Our lives send us through ups and downs.

We expect that we will find a “key” that will unlock the mystery of perennial happiness, total clarity about what is going on, a firm and unending grasp upon the helm of our lives.

But inevitably, as night follows day, we find ourselves back in the pit of despair, longing, uncertainty, powerlessness, dread, discouragement and grief. That is when we need grief counseling self-work.

Rather than resist your dark cycle or judge yourself as “wrong” for your return to some form of grief, embrace it as yet another opportunity for making strides of progress toward your ultimate goal.

Be your own grief counselor by presuming that there is much to be gained by delving into your inner darkness. Examine the experience consciously. Anticipate a gift buried in its core.

To work your way down, into and through your greif is like burrowing through a tunnel that will take you to the other side, where the brighter light you seek awaits your arrival.

Your cycles of grief are not so much descents as they are like fields of emotional bog-fog that lie between where you are and where you want to go.

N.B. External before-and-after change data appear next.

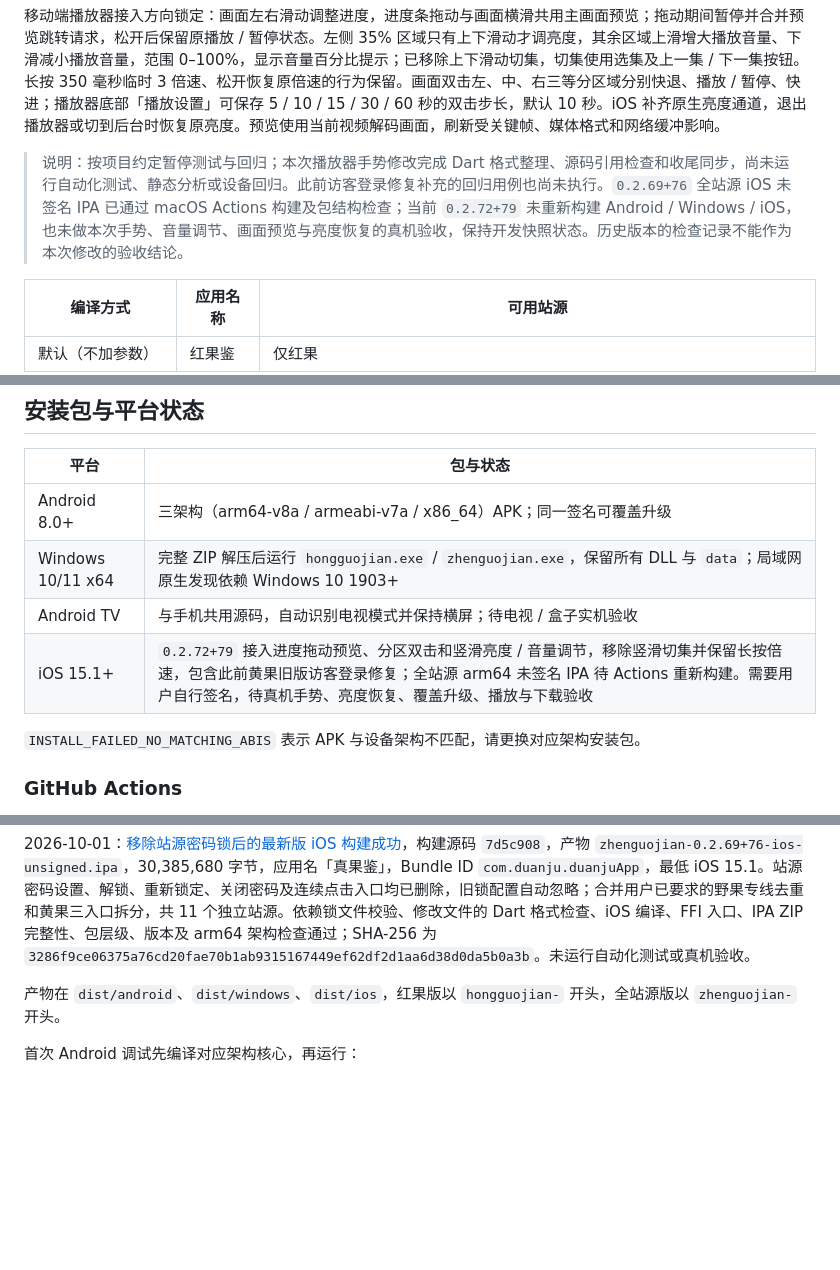
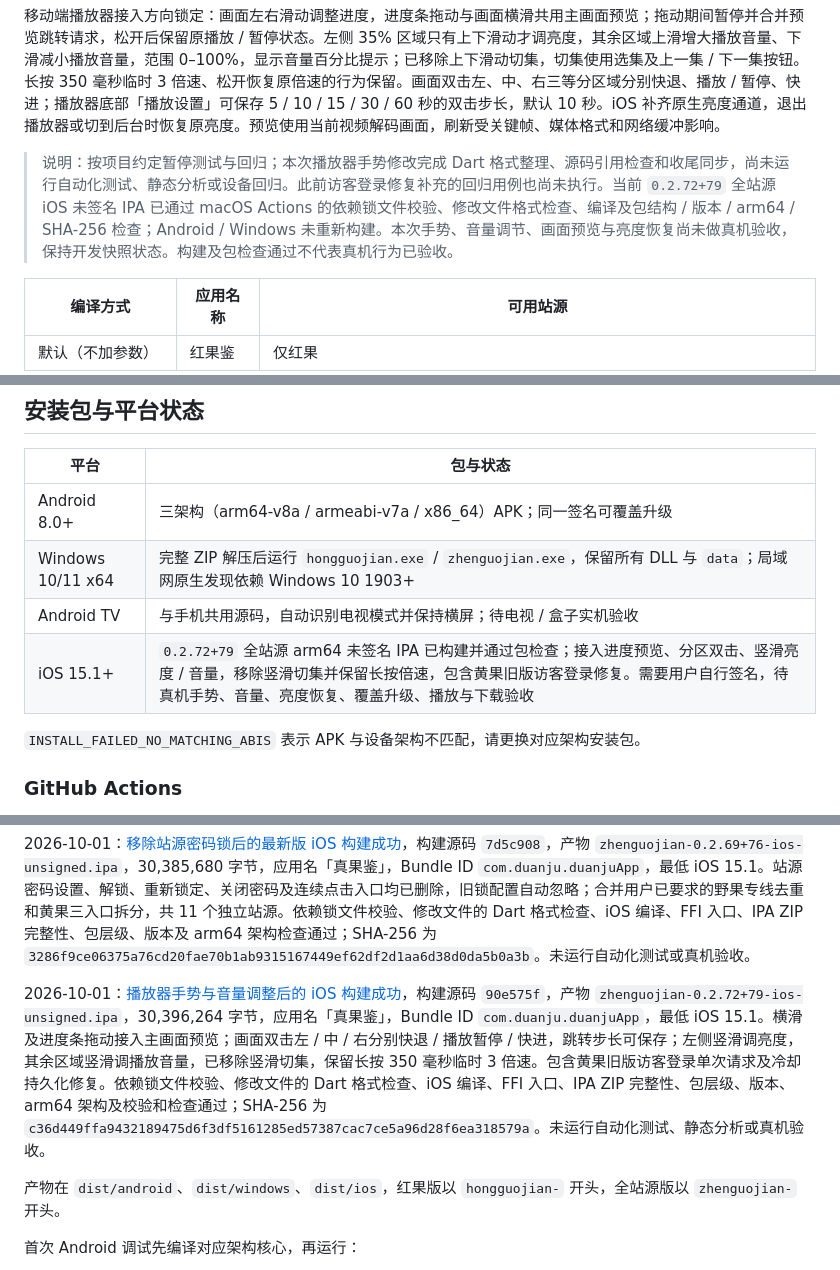
Before and after one commit to CleverMod/guoapp-ios-build, a Markdown page: README.md, 3 parts joined by grey strips. Rendered like a GitHub page; blank space fills up the shorter version.

Commit message:
Record verified 0.2.72 unsigned iOS build

```diff
--- a/README.md
+++ b/README.md
@@ -14,7 +14,7 @@ Flutter 多端独立短剧 / 影视应用，原名「短剧库 APP」。站源
 
 移动端播放器接入方向锁定：画面左右滑动调整进度，进度条拖动与画面横滑共用主画面预览；拖动期间暂停并合并预览跳转请求，松开后保留原播放 / 暂停状态。左侧 35% 区域只有上下滑动才调亮度，其余区域上滑增大播放音量、下滑减小播放音量，范围 0–100%，显示音量百分比提示；已移除上下滑动切集，切集使用选集及上一集 / 下一集按钮。长按 350 毫秒临时 3 倍速、松开恢复原倍速的行为保留。画面双击左、中、右三等分区域分别快退、播放 / 暂停、快进；播放器底部「播放设置」可保存 5 / 10 / 15 / 30 / 60 秒的双击步长，默认 10 秒。iOS 补齐原生亮度通道，退出播放器或切到后台时恢复原亮度。预览使用当前视频解码画面，刷新受关键帧、媒体格式和网络缓冲影响。
 
-> 说明：按项目约定暂停测试与回归；本次播放器手势修改完成 Dart 格式整理、源码引用检查和收尾同步，尚未运行自动化测试、静态分析或设备回归。此前访客登录修复补充的回归用例也尚未执行。`0.2.69+76` 全站源 iOS 未签名 IPA 已通过 macOS Actions 构建及包结构检查；当前 `0.2.72+79` 未重新构建 Android / Windows / iOS，也未做本次手势、音量调节、画面预览与亮度恢复的真机验收，保持开发快照状态。历史版本的检查记录不能作为本次修改的验收结论。
+> 说明：按项目约定暂停测试与回归；本次播放器手势修改完成 Dart 格式整理、源码引用检查和收尾同步，尚未运行自动化测试、静态分析或设备回归。此前访客登录修复补充的回归用例也尚未执行。当前 `0.2.72+79` 全站源 iOS 未签名 IPA 已通过 macOS Actions 的依赖锁文件校验、修改文件格式检查、编译及包结构 / 版本 / arm64 / SHA-256 检查；Android / Windows 未重新构建。本次手势、音量调节、画面预览与亮度恢复尚未做真机验收，保持开发快照状态。构建及包检查通过不代表真机行为已验收。
 
 | 编译方式 | 应用名称 | 可用站源 |
 | --- | --- | --- |
@@ -78,7 +78,7 @@ Flutter 多端独立短剧 / 影视应用，原名「短剧库 APP」。站源
 | Android 8.0+ | 三架构（arm64-v8a / armeabi-v7a / x86_64）APK；同一签名可覆盖升级 |
 | Windows 10/11 x64 | 完整 ZIP 解压后运行 `hongguojian.exe` / `zhenguojian.exe`，保留所有 DLL 与 `data`；局域网原生发现依赖 Windows 10 1903+ |
 | Android TV | 与手机共用源码，自动识别电视模式并保持横屏；待电视 / 盒子实机验收 |
-| iOS 15.1+ | `0.2.72+79` 接入进度拖动预览、分区双击和竖滑亮度 / 音量调节，移除竖滑切集并保留长按倍速，包含此前黄果旧版访客登录修复；全站源 arm64 未签名 IPA 待 Actions 重新构建。需要用户自行签名，待真机手势、亮度恢复、覆盖升级、播放与下载验收 |
+| iOS 15.1+ | `0.2.72+79` 全站源 arm64 未签名 IPA 已构建并通过包检查；接入进度预览、分区双击、竖滑亮度 / 音量，移除竖滑切集并保留长按倍速，包含黄果旧版访客登录修复。需要用户自行签名，待真机手势、音量、亮度恢复、覆盖升级、播放与下载验收 |
 
 `INSTALL_FAILED_NO_MATCHING_ABIS` 表示 APK 与设备架构不匹配，请更换对应架构安装包。
 
@@ -136,6 +136,8 @@ python3 scripts/build_ios.py --export-options /path/to/ExportOptions.plist
 2026-10-01：[全站源 iOS 构建成功](https://github.com/youniube/guoapp-ios-build/actions/runs/36868405458)，产物 `zhenguojian-0.2.66+73-ios-unsigned.ipa`，30,407,302 字节，应用名「真果鉴」，Bundle ID `com.duanju.duanjuApp`，最低 iOS 15.1。IPA ZIP 完整性、`Payload/Runner.app` 层级、arm64 架构、版本与校验和检查通过；SHA-256 为 `a1c3b4f49fab398d89486499f606bcff86a2144761a95144b18f4cd7320255e6`。构建时补齐缺失的 7 个 Flutter 依赖并保存锁文件，未升级其他已锁定依赖；未做真机验收。
 
 2026-10-01：[移除站源密码锁后的最新版 iOS 构建成功](https://github.com/youniube/guoapp-ios-build/actions/runs/36874193742)，构建源码 `7d5c908`，产物 `zhenguojian-0.2.69+76-ios-unsigned.ipa`，30,385,680 字节，应用名「真果鉴」，Bundle ID `com.duanju.duanjuApp`，最低 iOS 15.1。站源密码设置、解锁、重新锁定、关闭密码及连续点击入口均已删除，旧锁配置自动忽略；合并用户已要求的野果专线去重和黄果三入口拆分，共 11 个独立站源。依赖锁文件校验、修改文件的 Dart 格式检查、iOS 编译、FFI 入口、IPA ZIP 完整性、包层级、版本及 arm64 架构检查通过；SHA-256 为 `3286f9ce06375a76cd20fae70b1ab9315167449ef62df2d1aa6d38d0da5b0a3b`。未运行自动化测试或真机验收。
+
+2026-10-01：[播放器手势与音量调整后的 iOS 构建成功](https://github.com/youniube/guoapp-ios-build/actions/runs/36882465549)，构建源码 `90e575f`，产物 `zhenguojian-0.2.72+79-ios-unsigned.ipa`，30,396,264 字节，应用名「真果鉴」，Bundle ID `com.duanju.duanjuApp`，最低 iOS 15.1。横滑及进度条拖动接入主画面预览；画面双击左 / 中 / 右分别快退 / 播放暂停 / 快进，跳转步长可保存；左侧竖滑调亮度，其余区域竖滑调播放音量，已移除竖滑切集，保留长按 350 毫秒临时 3 倍速。包含黄果旧版访客登录单次请求及冷却持久化修复。依赖锁文件校验、修改文件的 Dart 格式检查、iOS 编译、FFI 入口、IPA ZIP 完整性、包层级、版本、arm64 架构及校验和检查通过；SHA-256 为 `c36d449ffa9432189475d6f3df5161285ed57387cac7ce5a96d28f6ea318579a`。未运行自动化测试、静态分析或真机验收。
 
 产物在 `dist/android`、`dist/windows`、`dist/ios`，红果版以 `hongguojian-` 开头，全站源版以 `zhenguojian-` 开头。
 
```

Make your way through them. Rather than regarding grief as a barrier or sign of failure, relate with it as an unavoidable swamp field that you need to trudge through to advance your liberation.

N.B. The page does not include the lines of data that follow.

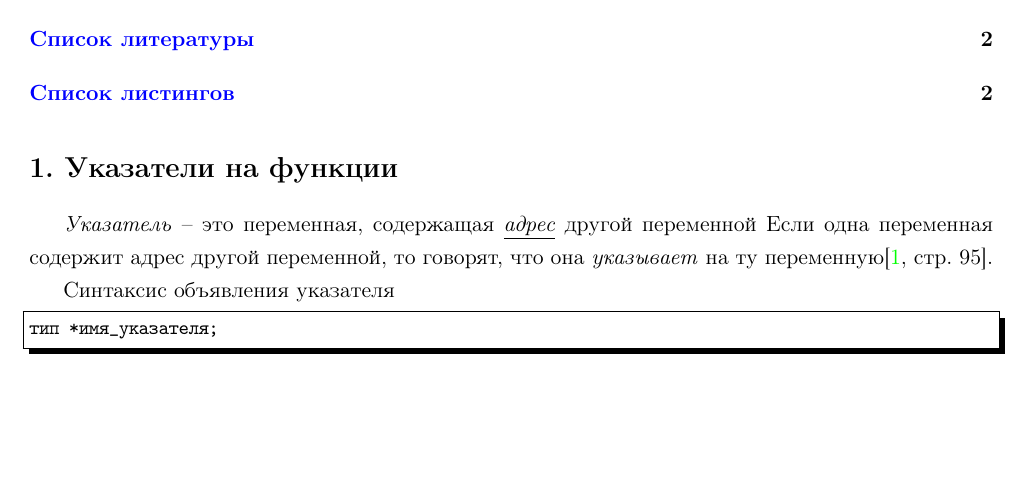
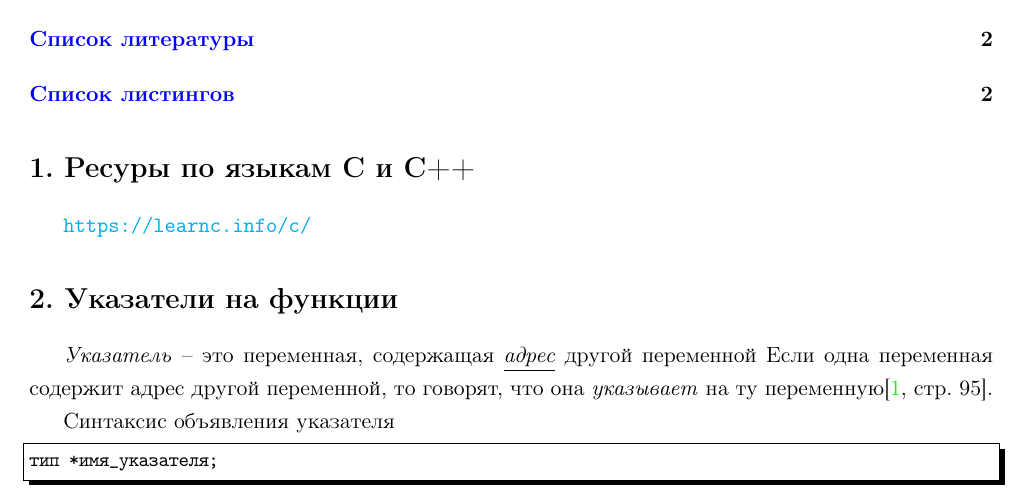
Before and after one commit to LeorFinkelberg/Cheat_sheet_C_Cpp_lang, a LaTeX document (cheat_sheet_c_cpp_lang.tex): part of page 1 of 2, cut so that both start at the same text, the shorter picture padded with empty space. Compiled offline with pdfLaTeX.

Commit message:
chore: add URL on C-lecture

```diff
--- a/cheat_sheet_c_cpp_lang.tex
+++ b/cheat_sheet_c_cpp_lang.tex
@@ -19,6 +19,10 @@
 \thispagestyle{fancy}
 
 \tableofcontents
+
+\section{Ресуры по языкам C и C++}
+
+\url{https://learnc.info/c/}
 
 \section{Указатели на функции}
 
```
Also changed, not shown: cheat_sheet_c_cpp_lang.pdf.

One of the lessons you will learn as your own grief counselor as you pay attention to your experience in the darkness is that the grieving that you are contending with is really nothing but a web of negative mental-emotional habits.

There is the emotional habit of feeling downtrodden, the habit of feeling like a victim, the habit of feeling discouraged, the habit of feeling insecure, inadequate, inferior, out-done.

There is the mental habit of interpreting grief as a sign of failure and the habit of comparing yourself to others which only leaves you feeling worse, and which distracts you from the work you need to do to progress along your own true path to victory.

There may be the habit of seeing yourself as being mistreated or taken advantage of at work, the habit of focusing only on what you have not accomplished (which can make you feel like a failure), a habit of seeing yourself as unworthy of love and respect.

As you examine the dark mental-emotional miasma that occupies this field of inner darkness, you gain wisdom and skill as your own grief counselor and you see how to disentangle yourself from it. But it acts like a sticky, clingy spider’s web. As you remove one strand, another sticks to you.

The common mistake we make is to presume this passing wave of emotional pain is permanent, that leads to further decline and this presumption causes us to resist it.

But to resist the grief-work is to turn and run from the dark passageway that we need to pass through in order to get to the bright treasure that awaits us on the other side.

Author's Bio: 

Bob Lancer is a life-wisdom coach and motivational speaker who inspires audiences around the world with his uplifting messages that focus on developing mental and emotional mastery. His book, Lighten Up! has been called a classic in the self-growth field. He has produced hundreds of CD's on mastering emotion, personal development, and cultivating positive mindsets. See his website at www.infinitesuccesswisdom.com